Over a quarter of the world’s coronavirus deaths are in the United States
Less than three months since the first known coronavirus death in the US, the country’s fatalities make up more than quarter of the global death toll.
Nearly 52,000 Americans have died from the virus so far — a number that increases daily as a result of new fatalities and states reviewing previous deaths that had not been tied to the disease.
The virus has killed at least 197,000 people worldwide, according to Johns Hopkins University.
In the US, limited testing in early February was part of the reason California officials did not count two earlier deaths as coronavirus-related. This week, they confirmed the two victims — a 57-year-old woman who died February 6 and a 69-year-old man who died February 17– are the earliest known US victims.
New efforts by some states to trace more cases will give officials a better idea of the magnitude of the pandemic in the country. That, in addition to testing — which experts say is still not where it needs to be.
More testing needed: The US has conducted about 5.1 million tests but Dr. Anthony Fauci, the nation’s leading epidemiologist, said this week the nation needs to increase testing. Two new reports from public health experts and economists highlight that in order to safely reopen states, the country needs to conduct millions of tests per week.
And as health officials race to get the virus under control, state leaders are setting the date they’ll begin reopening their economies — decisions that President Donald Trump has said are entirely up to governors.

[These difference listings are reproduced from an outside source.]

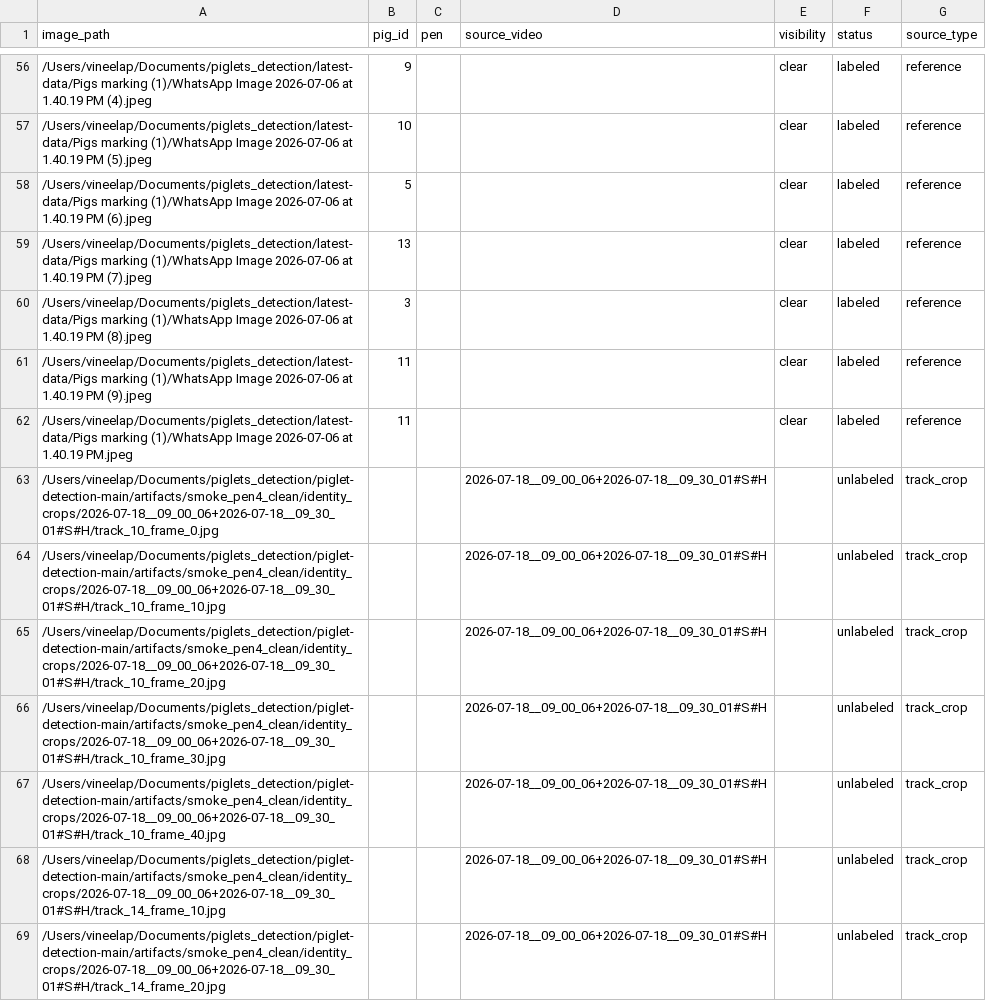
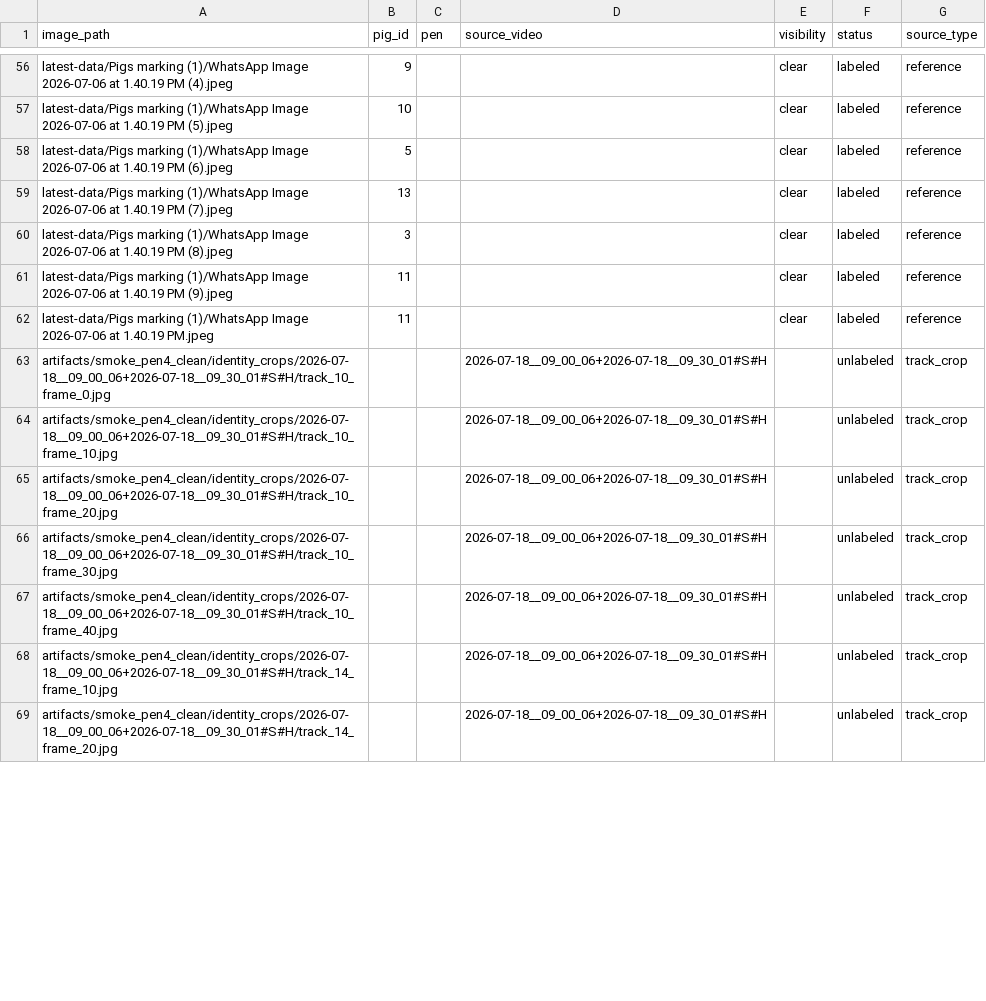
Before and after one commit to venkatcharanboddu/piglet-detection-tracking-number-extraction, a CSV file: artifacts/identity_labeling/identity_labels.csv, drawn as a sheet; only a part is shown, gaps mark what is left out; the diff covers the shown part only.

Commit message:
Remove personal absolute paths from docs and label CSVs

```diff
--- a/artifacts/identity_labeling/identity_labels.csv
+++ b/artifacts/identity_labeling/identity_labels.csv
@@ -56,14 +56,14 @@ image_path,pig_id,pen,source_video,visibility,status,source_type
-/Users/vineelap/Documents/piglets_detection/latest-data/Pigs marking (1)/WhatsApp Image 2026-07-06 at 1.40.19 PM (4).jpeg,9,,,clear,labeled,reference
-/Users/vineelap/Documents/piglets_detection/latest-data/Pigs marking (1)/WhatsApp Image 2026-07-06 at 1.40.19 PM (5).jpeg,10,,,clear,labeled,reference
-/Users/vineelap/Documents/piglets_detection/latest-data/Pigs marking (1)/WhatsApp Image 2026-07-06 at 1.40.19 PM (6).jpeg,5,,,clear,labeled,reference
-/Users/vineelap/Documents/piglets_detection/latest-data/Pigs marking (1)/WhatsApp Image 2026-07-06 at 1.40.19 PM (7).jpeg,13,,,clear,labeled,reference
-/Users/vineelap/Documents/piglets_detection/latest-data/Pigs marking (1)/WhatsApp Image 2026-07-06 at 1.40.19 PM (8).jpeg,3,,,clear,labeled,reference
-/Users/vineelap/Documents/piglets_detection/latest-data/Pigs marking (1)/WhatsApp Image 2026-07-06 at 1.40.19 PM (9).jpeg,11,,,clear,labeled,reference
-/Users/vineelap/Documents/piglets_detection/latest-data/Pigs marking (1)/WhatsApp Image 2026-07-06 at 1.40.19 PM.jpeg,11,,,clear,labeled,reference
-/Users/vineelap/Documents/piglets_detection/piglet-detection-main/artifacts/smoke_pen4_clean/identity_crops/2026-07-18__09_00_06+2026-07-18__09_30_01#S#H/track_10_frame_0.jpg,,,2026-07-18__09_00_06+2026-07-18__09_30_01#S#H,,unlabeled,track_crop
-/Users/vineelap/Documents/piglets_detection/piglet-detection-main/artifacts/smoke_pen4_clean/identity_crops/2026-07-18__09_00_06+2026-07-18__09_30_01#S#H/track_10_frame_10.jpg,,,2026-07-18__09_00_06+2026-07-18__09_30_01#S#H,,unlabeled,track_crop
-/Users/vineelap/Documents/piglets_detection/piglet-detection-main/artifacts/smoke_pen4_clean/identity_crops/2026-07-18__09_00_06+2026-07-18__09_30_01#S#H/track_10_frame_20.jpg,,,2026-07-18__09_00_06+2026-07-18__09_30_01#S#H,,unlabeled,track_crop
-/Users/vineelap/Documents/piglets_detection/piglet-detection-main/artifacts/smoke_pen4_clean/identity_crops/2026-07-18__09_00_06+2026-07-18__09_30_01#S#H/track_10_frame_30.jpg,,,2026-07-18__09_00_06+2026-07-18__09_30_01#S#H,,unlabeled,track_crop
-/Users/vineelap/Documents/piglets_detection/piglet-detection-main/artifacts/smoke_pen4_clean/identity_crops/2026-07-18__09_00_06+2026-07-18__09_30_01#S#H/track_10_frame_40.jpg,,,2026-07-18__09_00_06+2026-07-18__09_30_01#S#H,,unlabeled,track_crop
-/Users/vineelap/Documents/piglets_detection/piglet-detection-main/artifacts/smoke_pen4_clean/identity_crops/2026-07-18__09_00_06+2026-07-18__09_30_01#S#H/track_14_frame_10.jpg,,,2026-07-18__09_00_06+2026-07-18__09_30_01#S#H,,unlabeled,track_crop
-/Users/vineelap/Documents/piglets_detection/piglet-detection-main/artifacts/smoke_pen4_clean/identity_crops/2026-07-18__09_00_06+2026-07-18__09_30_01#S#H/track_14_frame_20.jpg,,,2026-07-18__09_00_06+2026-07-18__09_30_01#S#H,,unlabeled,track_crop
+latest-data/Pigs marking (1)/WhatsApp Image 2026-07-06 at 1.40.19 PM (4).jpeg,9,,,clear,labeled,reference
+latest-data/Pigs marking (1)/WhatsApp Image 2026-07-06 at 1.40.19 PM (5).jpeg,10,,,clear,labeled,reference
+latest-data/Pigs marking (1)/WhatsApp Image 2026-07-06 at 1.40.19 PM (6).jpeg,5,,,clear,labeled,reference
+latest-data/Pigs marking (1)/WhatsApp Image 2026-07-06 at 1.40.19 PM (7).jpeg,13,,,clear,labeled,reference
+latest-data/Pigs marking (1)/WhatsApp Image 2026-07-06 at 1.40.19 PM (8).jpeg,3,,,clear,labeled,reference
+latest-data/Pigs marking (1)/WhatsApp Image 2026-07-06 at 1.40.19 PM (9).jpeg,11,,,clear,labeled,reference
+latest-data/Pigs marking (1)/WhatsApp Image 2026-07-06 at 1.40.19 PM.jpeg,11,,,clear,labeled,reference
+artifacts/smoke_pen4_clean/identity_crops/2026-07-18__09_00_06+2026-07-18__09_30_01#S#H/track_10_frame_0.jpg,,,2026-07-18__09_00_06+2026-07-18__09_30_01#S#H,,unlabeled,track_crop
+artifacts/smoke_pen4_clean/identity_crops/2026-07-18__09_00_06+2026-07-18__09_30_01#S#H/track_10_frame_10.jpg,,,2026-07-18__09_00_06+2026-07-18__09_30_01#S#H,,unlabeled,track_crop
+artifacts/smoke_pen4_clean/identity_crops/2026-07-18__09_00_06+2026-07-18__09_30_01#S#H/track_10_frame_20.jpg,,,2026-07-18__09_00_06+2026-07-18__09_30_01#S#H,,unlabeled,track_crop
+artifacts/smoke_pen4_clean/identity_crops/2026-07-18__09_00_06+2026-07-18__09_30_01#S#H/track_10_frame_30.jpg,,,2026-07-18__09_00_06+2026-07-18__09_30_01#S#H,,unlabeled,track_crop
+artifacts/smoke_pen4_clean/identity_crops/2026-07-18__09_00_06+2026-07-18__09_30_01#S#H/track_10_frame_40.jpg,,,2026-07-18__09_00_06+2026-07-18__09_30_01#S#H,,unlabeled,track_crop
+artifacts/smoke_pen4_clean/identity_crops/2026-07-18__09_00_06+2026-07-18__09_30_01#S#H/track_14_frame_10.jpg,,,2026-07-18__09_00_06+2026-07-18__09_30_01#S#H,,unlabeled,track_crop
+artifacts/smoke_pen4_clean/identity_crops/2026-07-18__09_00_06+2026-07-18__09_30_01#S#H/track_14_frame_20.jpg,,,2026-07-18__09_00_06+2026-07-18__09_30_01#S#H,,unlabeled,track_crop
```
Also changed, not shown: 91 edited cells elsewhere in this file, artifacts/representative_subset.csv, 5 other files.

Georgia Gov. Brian Kemp on Friday opened some businesses, including barber shops and hair salons, tattoo parlors, gyms and bowling alleys. The state has recorded more than 22,491 infections and at least 899 deaths, according to a tally by Johns Hopkins University.